[Assignment]
Find the string "miles" in the records. Copy each line that has it.

[Exercise material]
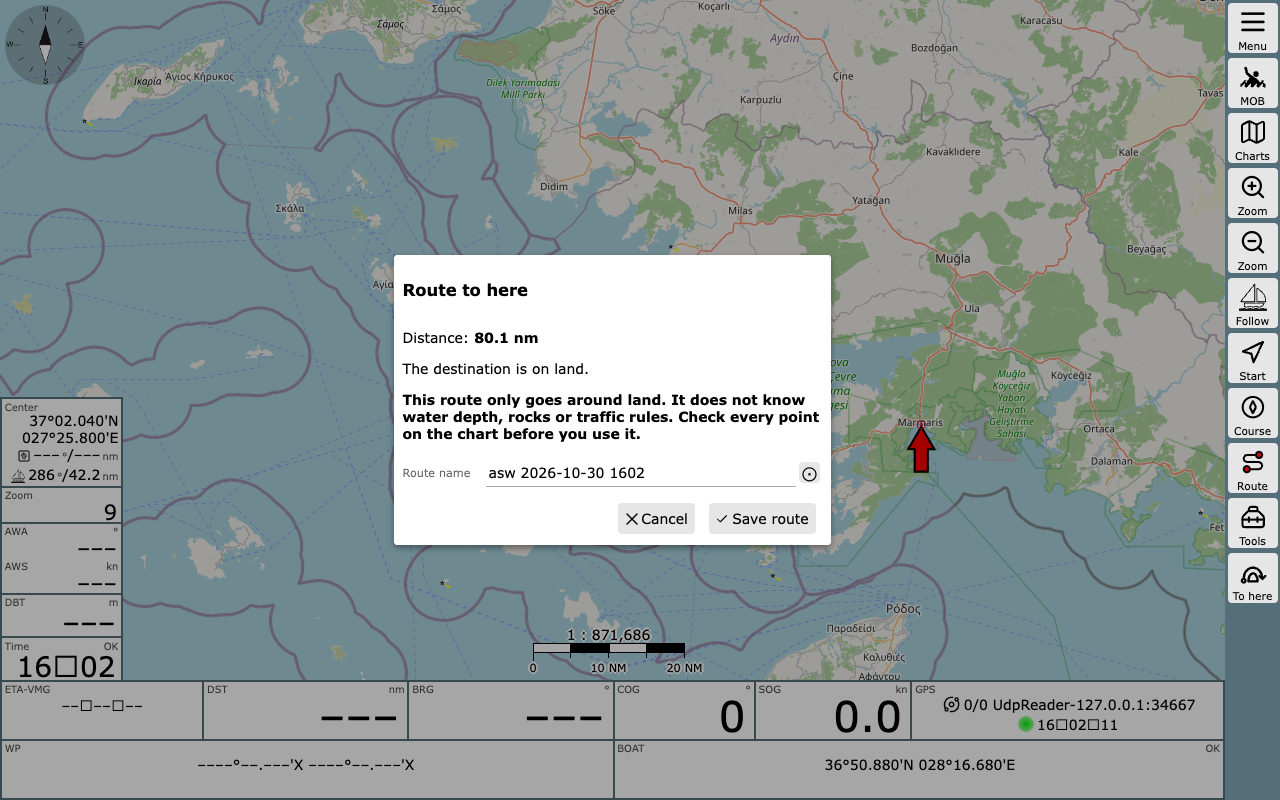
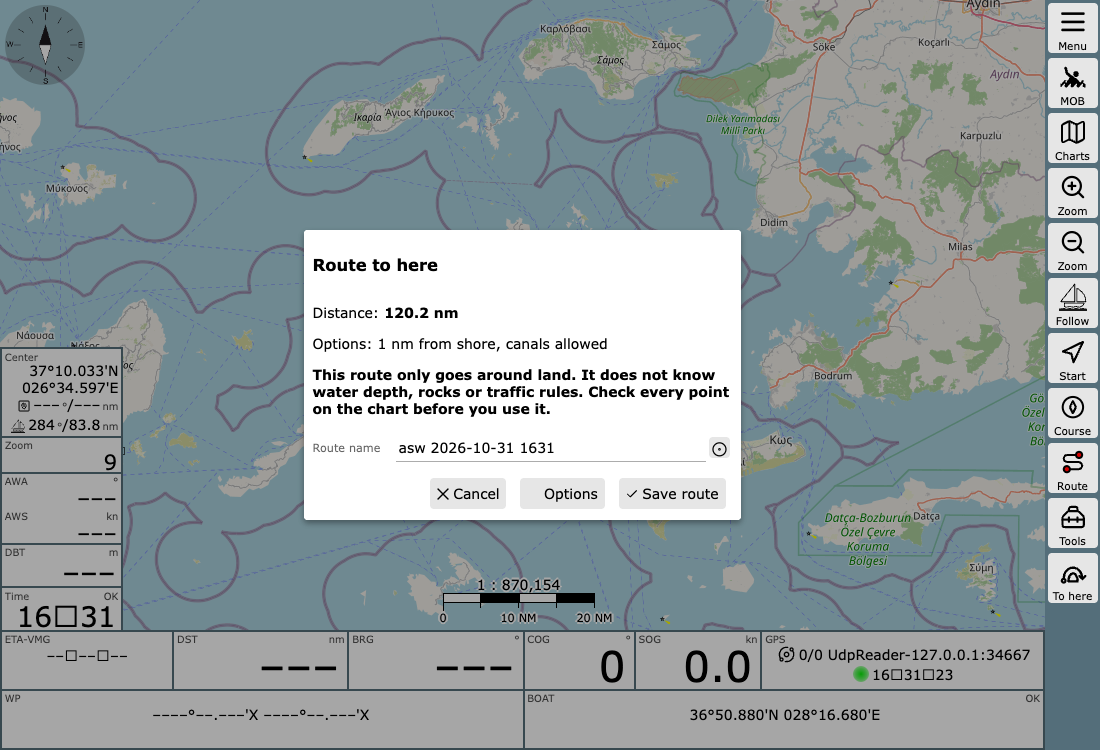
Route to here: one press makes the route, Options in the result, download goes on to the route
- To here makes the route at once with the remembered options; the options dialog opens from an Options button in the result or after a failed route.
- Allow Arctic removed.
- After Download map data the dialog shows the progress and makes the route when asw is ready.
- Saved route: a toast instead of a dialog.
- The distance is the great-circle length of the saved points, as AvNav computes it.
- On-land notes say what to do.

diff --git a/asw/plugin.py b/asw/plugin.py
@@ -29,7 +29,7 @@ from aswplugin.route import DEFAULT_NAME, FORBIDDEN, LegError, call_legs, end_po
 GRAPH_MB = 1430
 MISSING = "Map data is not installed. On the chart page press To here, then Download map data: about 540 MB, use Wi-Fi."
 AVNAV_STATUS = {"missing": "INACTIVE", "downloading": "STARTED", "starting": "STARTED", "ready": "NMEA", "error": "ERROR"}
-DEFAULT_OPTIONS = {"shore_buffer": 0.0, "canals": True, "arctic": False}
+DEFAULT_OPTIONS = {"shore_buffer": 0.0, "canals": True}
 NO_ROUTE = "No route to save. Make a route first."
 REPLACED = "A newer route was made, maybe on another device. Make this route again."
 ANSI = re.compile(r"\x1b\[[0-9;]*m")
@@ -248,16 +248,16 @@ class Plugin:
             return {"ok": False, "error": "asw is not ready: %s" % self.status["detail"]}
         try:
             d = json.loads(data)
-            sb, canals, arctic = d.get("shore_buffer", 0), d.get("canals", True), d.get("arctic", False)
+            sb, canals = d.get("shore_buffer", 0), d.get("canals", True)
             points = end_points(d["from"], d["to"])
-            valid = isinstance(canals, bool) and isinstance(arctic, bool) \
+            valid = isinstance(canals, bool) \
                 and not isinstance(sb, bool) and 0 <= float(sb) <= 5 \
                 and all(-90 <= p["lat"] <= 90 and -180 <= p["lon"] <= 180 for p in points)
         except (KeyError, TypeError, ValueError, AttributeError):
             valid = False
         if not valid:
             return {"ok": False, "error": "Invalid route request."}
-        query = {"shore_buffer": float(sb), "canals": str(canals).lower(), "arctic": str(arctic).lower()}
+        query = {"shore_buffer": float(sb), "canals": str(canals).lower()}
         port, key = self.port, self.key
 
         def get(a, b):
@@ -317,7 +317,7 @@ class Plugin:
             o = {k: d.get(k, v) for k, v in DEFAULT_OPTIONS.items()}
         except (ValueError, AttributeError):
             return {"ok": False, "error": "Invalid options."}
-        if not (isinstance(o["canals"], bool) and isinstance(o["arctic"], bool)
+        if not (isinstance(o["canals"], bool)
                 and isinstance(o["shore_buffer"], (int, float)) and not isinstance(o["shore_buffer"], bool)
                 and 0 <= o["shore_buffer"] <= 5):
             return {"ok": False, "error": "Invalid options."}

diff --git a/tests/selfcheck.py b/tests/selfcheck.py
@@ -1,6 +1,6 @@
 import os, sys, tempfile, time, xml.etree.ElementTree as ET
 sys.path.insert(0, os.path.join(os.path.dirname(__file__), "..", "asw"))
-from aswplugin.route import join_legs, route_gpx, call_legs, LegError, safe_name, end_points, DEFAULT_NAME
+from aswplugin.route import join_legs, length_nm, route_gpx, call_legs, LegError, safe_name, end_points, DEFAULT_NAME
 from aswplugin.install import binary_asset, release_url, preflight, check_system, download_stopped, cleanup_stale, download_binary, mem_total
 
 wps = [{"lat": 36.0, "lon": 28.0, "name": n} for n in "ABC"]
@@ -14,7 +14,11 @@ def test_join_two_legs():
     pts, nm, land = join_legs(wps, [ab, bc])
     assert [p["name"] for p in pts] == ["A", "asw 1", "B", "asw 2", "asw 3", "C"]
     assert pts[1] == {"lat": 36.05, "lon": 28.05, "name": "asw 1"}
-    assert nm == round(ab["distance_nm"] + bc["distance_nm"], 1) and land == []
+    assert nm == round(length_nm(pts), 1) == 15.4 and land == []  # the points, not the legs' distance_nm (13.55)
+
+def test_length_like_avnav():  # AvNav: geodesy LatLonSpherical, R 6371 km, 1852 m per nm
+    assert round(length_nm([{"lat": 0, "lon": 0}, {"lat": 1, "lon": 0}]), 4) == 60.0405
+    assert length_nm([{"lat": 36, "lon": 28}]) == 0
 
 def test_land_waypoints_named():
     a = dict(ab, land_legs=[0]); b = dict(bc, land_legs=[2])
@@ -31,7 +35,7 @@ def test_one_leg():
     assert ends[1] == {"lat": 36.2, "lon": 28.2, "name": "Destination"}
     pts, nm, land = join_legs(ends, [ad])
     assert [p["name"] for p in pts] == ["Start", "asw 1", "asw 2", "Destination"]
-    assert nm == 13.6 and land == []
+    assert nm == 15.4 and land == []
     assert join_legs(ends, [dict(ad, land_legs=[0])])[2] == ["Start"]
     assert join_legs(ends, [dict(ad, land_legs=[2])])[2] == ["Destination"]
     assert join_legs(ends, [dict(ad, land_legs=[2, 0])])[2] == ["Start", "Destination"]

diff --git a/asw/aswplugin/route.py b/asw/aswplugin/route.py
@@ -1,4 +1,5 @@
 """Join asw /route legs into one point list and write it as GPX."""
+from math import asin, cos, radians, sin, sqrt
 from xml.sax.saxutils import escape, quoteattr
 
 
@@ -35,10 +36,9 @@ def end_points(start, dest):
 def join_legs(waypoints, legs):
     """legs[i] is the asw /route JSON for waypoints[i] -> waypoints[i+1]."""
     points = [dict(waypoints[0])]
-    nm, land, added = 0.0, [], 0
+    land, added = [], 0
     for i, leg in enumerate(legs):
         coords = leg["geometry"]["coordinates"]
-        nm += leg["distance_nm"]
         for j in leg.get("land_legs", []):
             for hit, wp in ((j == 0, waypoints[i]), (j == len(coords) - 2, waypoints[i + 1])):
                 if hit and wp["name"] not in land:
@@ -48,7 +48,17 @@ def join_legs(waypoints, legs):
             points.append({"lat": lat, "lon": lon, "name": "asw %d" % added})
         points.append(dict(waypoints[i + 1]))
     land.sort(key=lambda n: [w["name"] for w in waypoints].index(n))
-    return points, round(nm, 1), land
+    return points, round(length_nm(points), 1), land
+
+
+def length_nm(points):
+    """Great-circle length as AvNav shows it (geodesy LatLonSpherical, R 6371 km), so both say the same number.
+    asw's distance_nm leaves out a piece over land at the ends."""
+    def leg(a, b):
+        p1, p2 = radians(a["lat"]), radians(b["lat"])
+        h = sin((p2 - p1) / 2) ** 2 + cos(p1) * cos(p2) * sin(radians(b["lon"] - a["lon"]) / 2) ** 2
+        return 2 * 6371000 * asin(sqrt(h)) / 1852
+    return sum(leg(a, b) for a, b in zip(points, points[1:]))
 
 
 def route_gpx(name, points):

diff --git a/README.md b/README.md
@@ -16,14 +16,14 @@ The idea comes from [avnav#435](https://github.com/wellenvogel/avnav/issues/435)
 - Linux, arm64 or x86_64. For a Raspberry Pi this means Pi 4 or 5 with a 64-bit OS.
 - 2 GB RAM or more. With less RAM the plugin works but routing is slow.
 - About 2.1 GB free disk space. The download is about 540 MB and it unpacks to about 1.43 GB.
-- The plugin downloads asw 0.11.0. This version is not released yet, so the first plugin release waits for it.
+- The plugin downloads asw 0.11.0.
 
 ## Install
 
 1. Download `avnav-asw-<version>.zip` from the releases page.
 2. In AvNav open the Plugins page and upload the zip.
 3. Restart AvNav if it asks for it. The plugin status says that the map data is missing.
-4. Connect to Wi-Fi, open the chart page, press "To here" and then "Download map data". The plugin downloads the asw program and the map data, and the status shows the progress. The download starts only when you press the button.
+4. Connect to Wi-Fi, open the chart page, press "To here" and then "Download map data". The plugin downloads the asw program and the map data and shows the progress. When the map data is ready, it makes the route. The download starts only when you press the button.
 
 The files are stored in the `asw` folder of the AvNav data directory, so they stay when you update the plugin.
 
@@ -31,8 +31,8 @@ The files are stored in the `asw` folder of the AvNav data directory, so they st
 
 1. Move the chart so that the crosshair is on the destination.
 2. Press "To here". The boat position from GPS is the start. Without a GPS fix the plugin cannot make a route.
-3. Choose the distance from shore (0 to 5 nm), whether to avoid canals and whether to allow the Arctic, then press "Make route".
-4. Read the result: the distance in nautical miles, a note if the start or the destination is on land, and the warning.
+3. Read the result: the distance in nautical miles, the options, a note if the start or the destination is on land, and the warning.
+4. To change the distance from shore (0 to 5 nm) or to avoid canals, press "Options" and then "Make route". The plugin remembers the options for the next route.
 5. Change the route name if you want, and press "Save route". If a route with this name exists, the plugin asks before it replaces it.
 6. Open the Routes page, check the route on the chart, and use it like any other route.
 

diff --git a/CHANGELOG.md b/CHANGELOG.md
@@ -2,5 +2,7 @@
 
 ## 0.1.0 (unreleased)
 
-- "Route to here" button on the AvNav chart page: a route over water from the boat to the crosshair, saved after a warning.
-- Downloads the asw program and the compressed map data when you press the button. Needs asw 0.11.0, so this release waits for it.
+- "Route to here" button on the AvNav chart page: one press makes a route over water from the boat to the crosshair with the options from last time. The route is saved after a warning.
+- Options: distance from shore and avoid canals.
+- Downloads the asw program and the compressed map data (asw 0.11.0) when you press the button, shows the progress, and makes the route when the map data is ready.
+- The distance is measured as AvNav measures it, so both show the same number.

[Your response]
-4. Read the result: the distance in nautical miles, a note if the start or the destination is on land, and the warning.
+3. Read the result: the distance in nautical miles, the options, a note if the start or the destination is on land, and the warning.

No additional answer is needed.